On the pay expectation thing....As of today I have been thru orientation and one week over the road with my trainer...I think my first pay day is monday for the training pay...I did not expect any money up front..lol....also I will add that if I did need money the company I'm working with offers an advance you can take a couple times a week...I just put and estimate on what I think my paycheck would be for 5 days at 100 minus taxes....If that was all the income a person had and was expecting to feed there family on 325 a week take home I believe it would be pretty tough...holy cow i'm long winded..lol

Over The Road:

Over The Road

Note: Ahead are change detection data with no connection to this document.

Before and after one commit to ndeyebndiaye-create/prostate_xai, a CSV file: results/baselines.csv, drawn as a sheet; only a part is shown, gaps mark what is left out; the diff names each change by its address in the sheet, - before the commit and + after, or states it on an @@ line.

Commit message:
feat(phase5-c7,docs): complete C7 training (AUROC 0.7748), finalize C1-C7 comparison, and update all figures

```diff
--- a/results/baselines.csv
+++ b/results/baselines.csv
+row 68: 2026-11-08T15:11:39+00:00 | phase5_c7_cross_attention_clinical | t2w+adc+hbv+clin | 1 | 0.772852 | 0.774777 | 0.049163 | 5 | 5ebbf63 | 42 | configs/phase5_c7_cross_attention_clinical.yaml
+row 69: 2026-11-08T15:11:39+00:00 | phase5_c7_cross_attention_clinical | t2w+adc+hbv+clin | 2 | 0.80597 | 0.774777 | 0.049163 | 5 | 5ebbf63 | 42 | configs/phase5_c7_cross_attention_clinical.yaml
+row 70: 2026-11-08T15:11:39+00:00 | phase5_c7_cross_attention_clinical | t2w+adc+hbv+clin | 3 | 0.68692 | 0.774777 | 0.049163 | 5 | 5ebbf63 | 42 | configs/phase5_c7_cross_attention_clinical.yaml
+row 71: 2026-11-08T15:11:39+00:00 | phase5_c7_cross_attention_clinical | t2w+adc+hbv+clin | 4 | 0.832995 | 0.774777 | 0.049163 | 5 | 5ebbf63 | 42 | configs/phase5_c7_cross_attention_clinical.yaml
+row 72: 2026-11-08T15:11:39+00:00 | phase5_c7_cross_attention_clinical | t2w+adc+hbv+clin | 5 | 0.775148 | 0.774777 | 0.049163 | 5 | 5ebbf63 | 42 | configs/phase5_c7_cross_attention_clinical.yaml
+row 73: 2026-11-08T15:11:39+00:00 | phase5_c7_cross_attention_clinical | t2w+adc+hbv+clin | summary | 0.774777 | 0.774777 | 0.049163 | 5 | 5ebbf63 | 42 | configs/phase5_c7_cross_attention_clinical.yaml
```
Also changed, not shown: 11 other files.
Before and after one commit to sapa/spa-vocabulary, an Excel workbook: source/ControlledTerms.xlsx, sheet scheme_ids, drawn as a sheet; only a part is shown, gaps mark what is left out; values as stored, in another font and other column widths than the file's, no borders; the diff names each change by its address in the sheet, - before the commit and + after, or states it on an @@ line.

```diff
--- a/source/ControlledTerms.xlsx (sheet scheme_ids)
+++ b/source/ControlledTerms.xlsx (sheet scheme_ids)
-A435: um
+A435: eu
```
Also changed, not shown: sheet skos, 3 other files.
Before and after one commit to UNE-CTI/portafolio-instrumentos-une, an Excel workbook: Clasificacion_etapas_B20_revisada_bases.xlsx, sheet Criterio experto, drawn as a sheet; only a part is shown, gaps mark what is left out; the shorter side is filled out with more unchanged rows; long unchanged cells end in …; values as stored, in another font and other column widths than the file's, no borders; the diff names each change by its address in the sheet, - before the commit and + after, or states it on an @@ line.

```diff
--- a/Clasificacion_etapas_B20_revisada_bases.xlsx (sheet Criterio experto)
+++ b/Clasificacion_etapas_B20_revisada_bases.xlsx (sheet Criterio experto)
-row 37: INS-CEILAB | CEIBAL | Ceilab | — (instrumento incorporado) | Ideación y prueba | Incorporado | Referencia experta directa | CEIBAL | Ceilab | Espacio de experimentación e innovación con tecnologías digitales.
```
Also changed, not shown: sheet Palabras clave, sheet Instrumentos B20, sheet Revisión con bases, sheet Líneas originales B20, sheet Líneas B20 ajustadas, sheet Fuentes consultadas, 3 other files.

OTR driving normally means you'll be hauling freight to various customers throughout your company's hauling region. It often entails being gone from home for two to three weeks at a time.

OWI:

Operating While Intoxicated

Noobie1217's Comment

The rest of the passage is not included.